• Jamison Paul is a concerned Juneau citizen and father and Alaskan resident of more than 25 years.

More in Opinion

Gov. Mike Dunleavy discusses his veto of a wide-ranging education bill during a press conference March 16 at the Alaska State Capitol. (Mark Sabbatini / Juneau Empire file photo)
Governor, please pay more attention to Alaskans

Our governor has been a busy guy on big issues.

A roll of “I voted” stickers sit at the Alaska Division of Elections office in Juneau in 2022. (Ben Hohenstatt / Juneau Empire File)
Strengthening democracy: Native vote partners to boost voter registration

GOTNV and VPC are partnering to send over 4,000 voter registration applications this month to addresses and P.O. boxes all over Alaska

Priya Helweg is the acting regional director and executive officer for the Region 10 Office of Intergovernmental and External Affairs, Office of the Secretary, U.S. Department of Health and Human Services. (Photo courtesy U.S. Department of Health and Human Services)
Happy Pride Month

This month is dedicated to acknowledging and uplifting the voices and experiences of the LGBTQI+ community

Hiroko Masuike/The New York Times
Former President Donald Trump arrives at Trump Tower after he was found guilty of all counts in his criminal trial in New York on May 30.
Opinion: Trump’s new fixers

Fixers from Alaska and elsewhere step in after guilty verdict

Ballot booths are set up inside Kenai City Hall on Thursday, Sept. 29, 2022, in Kenai, Alaska. (Ashlyn O’Hara/Peninsula Clarion)
Perspective from an election worker

Here is what I know about our Kenai Peninsula Borough election system

Apayauq Reitan, the first transgender woman to participate in the Iditarod, tells the House Education Committee on March 30, 2023, why she opposes a bill restricting transgender rights. (Mark Sabbatini/Juneau Empire file photo)
Opinion: The imaginary transgender sports crisis

House Bill 183 is a right-wing solution to a problem that doesn’t exist now and never will.

Sen. Jesse Bjorkman, a Nikiski Republican, speaks in favor of overriding a veto of Senate Bill 140 during floor debate of a joint session of the Alaska State Legislature on Monday, March 18, 2024. (Mark Sabbatini / Juneau Empire)
Sen. Jesse Bjorkman: Session ends with budget, dividend and bills passed

Capitol Corner: Legislators report back from Juneau

The Alaska State Capitol. (Clarise Larson / Juneau Empire file photo)
Listen to PAs; support Senate Bill 115: Modernizing PA Practice in Alaska

Health care is rapidly evolving, demanding a more flexible and responsive system
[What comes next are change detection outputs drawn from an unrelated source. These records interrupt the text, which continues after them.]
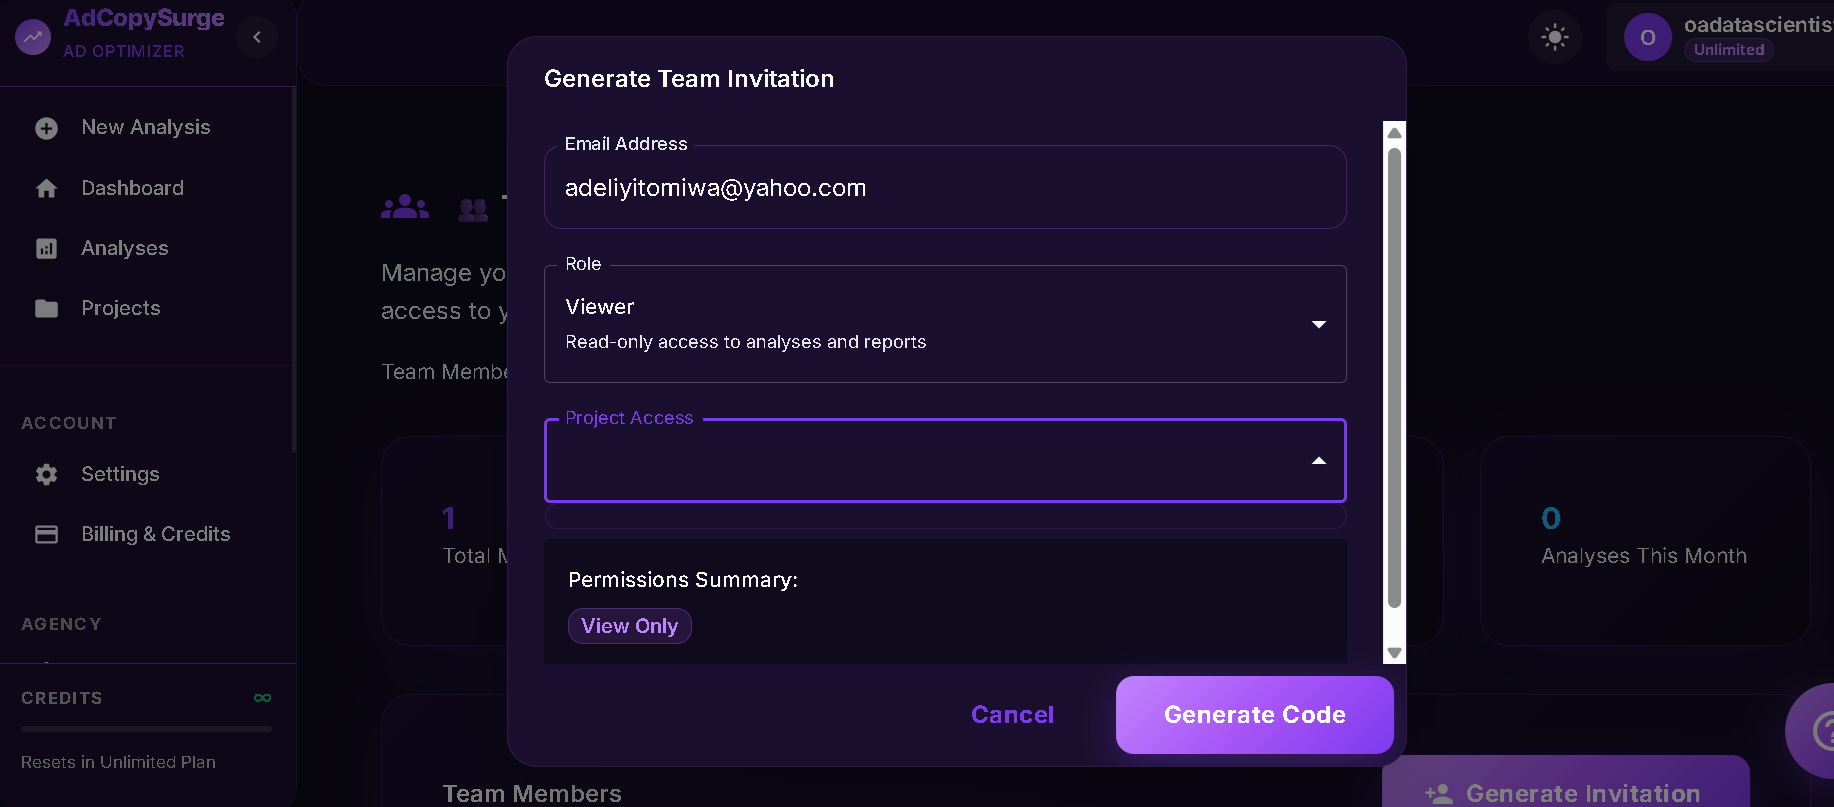
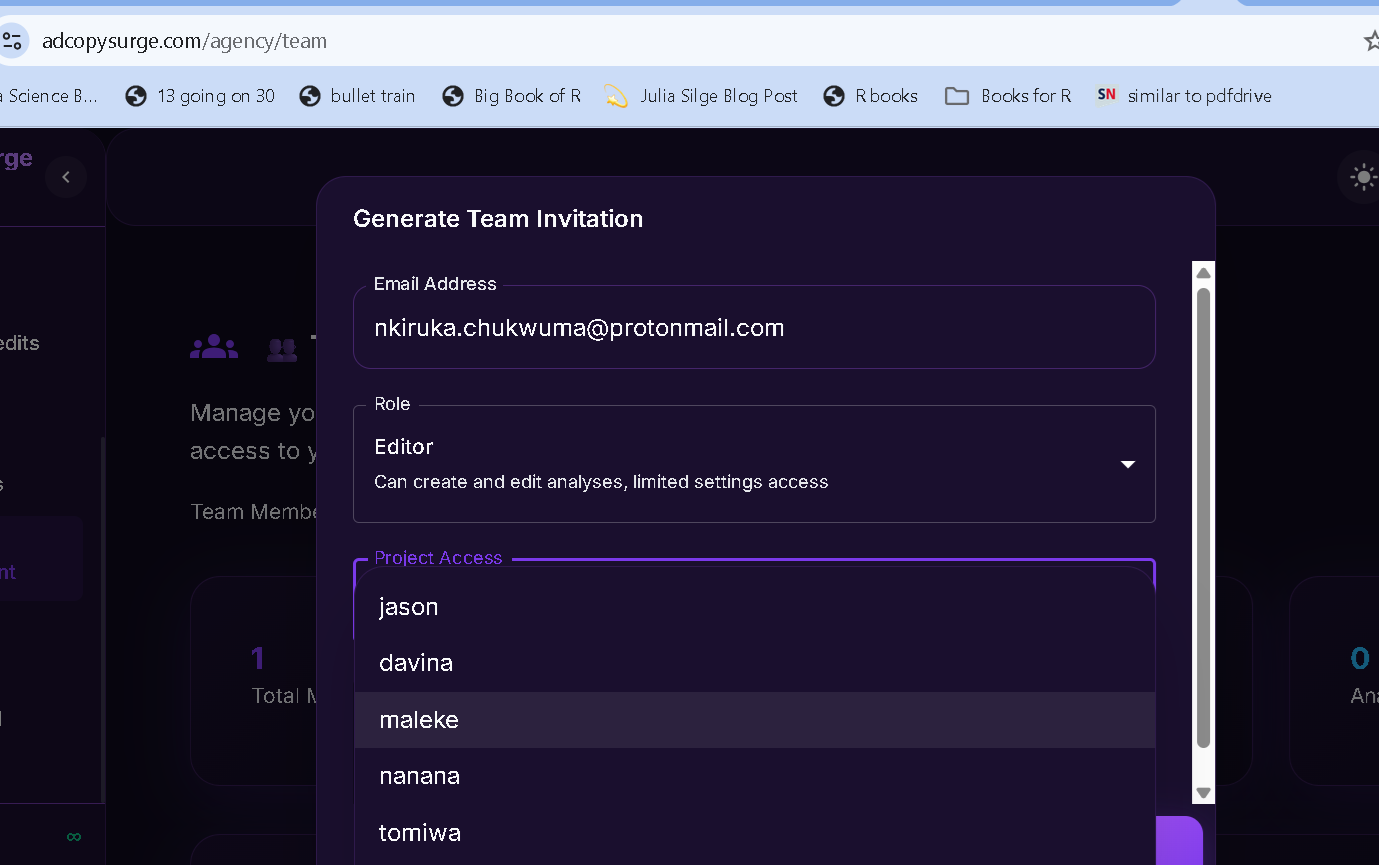
fix-team invitation version 3

diff --git a/frontend/src/pages/agency/TeamManagement.jsx b/frontend/src/pages/agency/TeamManagement.jsx
@@ -30,7 +30,9 @@ import {
   useMediaQuery,
   useTheme,
   CircularProgress,
-  Alert
+  Alert,
+  Checkbox,
+  ListItemText
 } from '@mui/material';
 import {
   Groups as TeamIcon,
@@ -891,19 +893,40 @@ const AgencyTeamManagement = () => {
                   value={selectedProjects}
                   label="Project Access"
                   onChange={(e) => setSelectedProjects(e.target.value)}
-                  renderValue={(selected) => (
-                    <Box sx={{ display: 'flex', flexWrap: 'wrap', gap: 0.5 }}>
-                      {selected.map((value) => (
-                        <Chip key={value} label={projects.find(p => p.id === value)?.name} size="small" />
-                      ))}
-                    </Box>
-                  )}
+                  renderValue={(selected) => {
+                    if (selected.length === 0) {
+                      return <em>Select projects...</em>;
+                    }
+                    return (
+                      <Box sx={{ display: 'flex', flexWrap: 'wrap', gap: 0.5 }}>
+                        {selected.map((value) => (
+                          <Chip
+                            key={value}
+                            label={projects.find(p => p.id === value)?.name || value}
+                            size="small"
+                            color="primary"
+                            variant="outlined"
+                          />
+                        ))}
+                      </Box>
+                    );
+                  }}
                 >
-                  {projects.map((project) => (
-                    <MenuItem key={project.id} value={project.id}>
-                      {project.name}
+                  {projects.length === 0 ? (
+                    <MenuItem disabled>
+                      <em>No projects available</em>
                     </MenuItem>
-                  ))}
+                  ) : (
+                    projects.map((project) => (
+                      <MenuItem key={project.id} value={project.id}>
+                        <Checkbox
+                          checked={selectedProjects.indexOf(project.id) > -1}
+                          sx={{ mr: 1 }}
+                        />
+                        <ListItemText primary={project.name} />
+                      </MenuItem>
+                    ))
+                  )}
                 </Select>
               </FormControl>
             )}
@@ -917,11 +940,20 @@ const AgencyTeamManagement = () => {
                   label="Client Association"
                   onChange={(e) => setSelectedClients([e.target.value])}
                 >
-                  {clients.map((client) => (
-                    <MenuItem key={client.id} value={client.id}>
-                      {client.name}
+                  {clients.length === 0 ? (
+                    <MenuItem disabled>
+                      <em>No clients available</em>
                     </MenuItem>
-                  ))}
+                  ) : (
+                    clients.map((client) => (
+                      <MenuItem key={client.id} value={client.id}>
+                        <ListItemText
+                          primary={client.name}
+                          secondary={client.email || client.type}
+                        />
+                      </MenuItem>
+                    ))
+                  )}
                 </Select>
               </FormControl>
             )}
Mount Redoubt can be seen across Cook Inlet from North Kenai Beach on Thursday, July 2, 2022. (Erin Thompson/Peninsula Clarion file photo)
Opinion: Hilcorp Alaska: Powering Southcentral Alaska — past, present and future

Hilcorp Alaska has and will continue to fully develop our Cook Inlet basin leasehold

Sen. Jesse Bjorkman, a Nikiski Republican, speaks in favor of overriding a veto of Senate Bill 140 during floor debate of a joint session of the Alaska State Legislature on Monday, March 18, 2024 (Mark Sabbatini / Juneau Empire)
Sen. Jesse Bjorkman: Collegiality matters

Capitol Corner: Legislators report back from Juneau

Juneau Empire file photo
Larry Persily.
Opinion: Alaska might as well embrace the past

The governor, legislators, municipal officials and business leaders are worried that the Railbelt will run short of natural gas before the end of the decade